In summary, of the articles covering developments in the Marine Mammal Protection Act, none of them mentioned the WTO; none of the articles covering news related to endangered sea turtles mentioned the WTO; only a single article nationwide mentioned Malaysia's resumption of aggressions against the Endangered Species Act via the WTO; and less than 10% of the articles about the Massachusetts-Burma law mentioned the WTO. In contrast, with regards to the export subsidies dispute with Europe, the WTO was mentioned in nearly all of the articles, and appeared in one-third the headlines; and nearly 30% of the articles covering PNTR for China discussed the WTO. Furthermore, disregarding whether the WTO was mentioned or not, the 69 articles covering issues related to WTO attacks on US environmental and human rights laws was substantially outnumbered by 1080 articles covering other types of WTO-related news.

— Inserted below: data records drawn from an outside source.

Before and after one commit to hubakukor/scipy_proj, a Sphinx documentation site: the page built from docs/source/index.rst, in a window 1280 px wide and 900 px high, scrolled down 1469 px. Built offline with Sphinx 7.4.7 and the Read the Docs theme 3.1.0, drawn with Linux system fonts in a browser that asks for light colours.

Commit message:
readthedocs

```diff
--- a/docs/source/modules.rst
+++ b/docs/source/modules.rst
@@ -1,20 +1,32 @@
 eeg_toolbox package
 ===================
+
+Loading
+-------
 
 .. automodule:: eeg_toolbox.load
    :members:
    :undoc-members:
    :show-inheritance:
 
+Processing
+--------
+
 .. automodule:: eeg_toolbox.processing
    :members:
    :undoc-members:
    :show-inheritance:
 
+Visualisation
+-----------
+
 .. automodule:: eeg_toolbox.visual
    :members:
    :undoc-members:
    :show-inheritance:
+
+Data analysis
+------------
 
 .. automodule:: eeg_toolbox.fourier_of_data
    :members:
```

The WTO has indeed disappeared from the major US daily newspapers like the Cheshire cat, leaving behind only the innocuous grin of news which does not mention WTO attacks on US environmental, consumer safety, or human rights laws. And while this may be disheartening, hopefully it will galvanize our efforts to build grassroots, decentralized media to cover the news which the corporate media, due to their vested interests, choose to neglect.
Published in Tacoma Reporter, Buffalo Beat, Worcester Magazine, The Progressive Populist, Random Lengths News, New Democracy, WHY Magazine, LiP, and Project Censored: Most-Censored Stories of 2001. (c) Larry Shaw 2001